(Stored data)
Start of Block

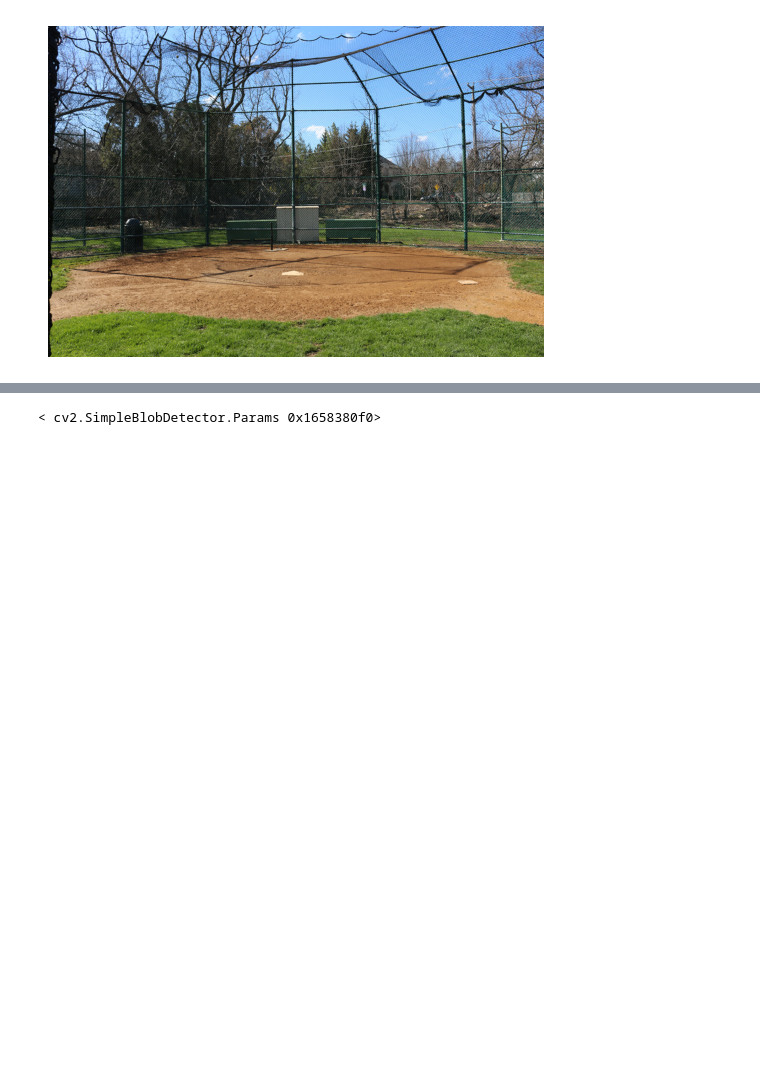
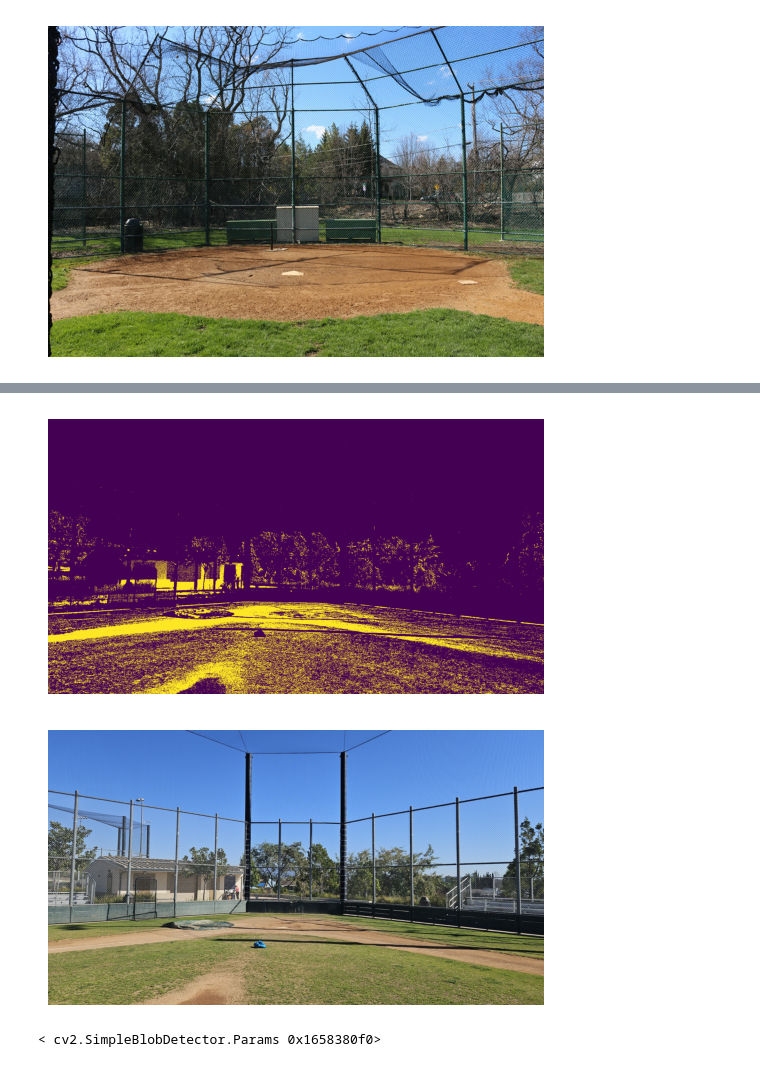
Before and after one commit to amyxjhuang/homeplate, a Jupyter notebook: python/blob_detection.ipynb, the cells around one changed output, grey strips where cells are left out. Cells and saved outputs as stored; diff of their text form; code cells hidden in the pictures; blank space fills up the shorter version.

```diff
--- a/python/blob_detection.ipynb
+++ b/python/blob_detection.ipynb
@@ -78,3 +113,10 @@ filter_by_hsv(im)
+# %%
+image4 = cv2.imread('../images/test4.png')
+filter_by_hsv(image4)
+show_image(image4)
+# %% [output]
+[figure, added]
+[figure, added]
 # %%
 params = cv2.SimpleBlobDetector_Params()
 
```
Also changed, not shown: parts of 4 cells of this notebook.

End of Block

_PROBLEM TO WORK ON_
Print the records again exactly, pictures excluded.

_THE ANSWER_
Before and after one commit to amyxjhuang/homeplate, a Jupyter notebook: python/blob_detection.ipynb, the cells around one changed output, grey strips where cells are left out. Cells and saved outputs as stored; diff of their text form; code cells hidden in the pictures; blank space fills up the shorter version.

```diff
--- a/python/blob_detection.ipynb
+++ b/python/blob_detection.ipynb
@@ -78,3 +113,10 @@ filter_by_hsv(im)
+# %%
+image4 = cv2.imread('../images/test4.png')
+filter_by_hsv(image4)
+show_image(image4)
+# %% [output]
+[figure, added]
+[figure, added]
 # %%
 params = cv2.SimpleBlobDetector_Params()
 
```
Also changed, not shown: parts of 4 cells of this notebook.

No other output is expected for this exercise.